Whatever the lines below say, output them exactly.

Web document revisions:
*** Block opens ***

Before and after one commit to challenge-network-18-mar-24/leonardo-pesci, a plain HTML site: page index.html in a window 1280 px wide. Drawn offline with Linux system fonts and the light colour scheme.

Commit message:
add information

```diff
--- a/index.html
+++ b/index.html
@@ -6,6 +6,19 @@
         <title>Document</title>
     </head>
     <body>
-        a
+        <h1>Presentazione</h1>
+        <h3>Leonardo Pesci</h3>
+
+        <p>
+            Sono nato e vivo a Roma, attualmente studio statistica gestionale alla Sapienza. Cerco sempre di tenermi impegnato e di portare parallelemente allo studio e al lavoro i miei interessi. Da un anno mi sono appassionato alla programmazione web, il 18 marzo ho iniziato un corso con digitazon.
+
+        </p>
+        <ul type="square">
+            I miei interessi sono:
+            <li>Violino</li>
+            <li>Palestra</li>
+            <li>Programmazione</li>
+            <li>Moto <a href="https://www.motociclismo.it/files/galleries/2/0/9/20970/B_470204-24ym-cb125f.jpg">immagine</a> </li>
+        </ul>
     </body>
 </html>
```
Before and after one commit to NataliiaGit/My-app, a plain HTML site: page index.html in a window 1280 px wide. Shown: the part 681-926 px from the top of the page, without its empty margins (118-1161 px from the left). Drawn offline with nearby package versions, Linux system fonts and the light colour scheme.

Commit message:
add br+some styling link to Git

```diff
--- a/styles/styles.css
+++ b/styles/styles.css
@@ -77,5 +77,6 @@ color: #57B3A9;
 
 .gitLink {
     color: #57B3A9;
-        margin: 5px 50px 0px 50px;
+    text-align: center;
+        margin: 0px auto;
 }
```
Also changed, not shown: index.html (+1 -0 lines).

*** Block closes ***

## [ANSWER TO THIS EXERCISE]
Before and after one commit to challenge-network-18-mar-24/leonardo-pesci, a plain HTML site: page index.html in a window 1280 px wide. Drawn offline with Linux system fonts and the light colour scheme.

Commit message:
add information

```diff
--- a/index.html
+++ b/index.html
@@ -6,6 +6,19 @@
         <title>Document</title>
     </head>
     <body>
-        a
+        <h1>Presentazione</h1>
+        <h3>Leonardo Pesci</h3>
+
+        <p>
+            Sono nato e vivo a Roma, attualmente studio statistica gestionale alla Sapienza. Cerco sempre di tenermi impegnato e di portare parallelemente allo studio e al lavoro i miei interessi. Da un anno mi sono appassionato alla programmazione web, il 18 marzo ho iniziato un corso con digitazon.
+
+        </p>
+        <ul type="square">
+            I miei interessi sono:
+            <li>Violino</li>
+            <li>Palestra</li>
+            <li>Programmazione</li>
+            <li>Moto <a href="https://www.motociclismo.it/files/galleries/2/0/9/20970/B_470204-24ym-cb125f.jpg">immagine</a> </li>
+        </ul>
     </body>
 </html>
```
Before and after one commit to NataliiaGit/My-app, a plain HTML site: page index.html in a window 1280 px wide. Shown: the part 681-926 px from the top of the page, without its empty margins (118-1161 px from the left). Drawn offline with nearby package versions, Linux system fonts and the light colour scheme.

Commit message:
add br+some styling link to Git

```diff
--- a/styles/styles.css
+++ b/styles/styles.css
@@ -77,5 +77,6 @@ color: #57B3A9;
 
 .gitLink {
     color: #57B3A9;
-        margin: 5px 50px 0px 50px;
+    text-align: center;
+        margin: 0px auto;
 }
```
Also changed, not shown: index.html (+1 -0 lines).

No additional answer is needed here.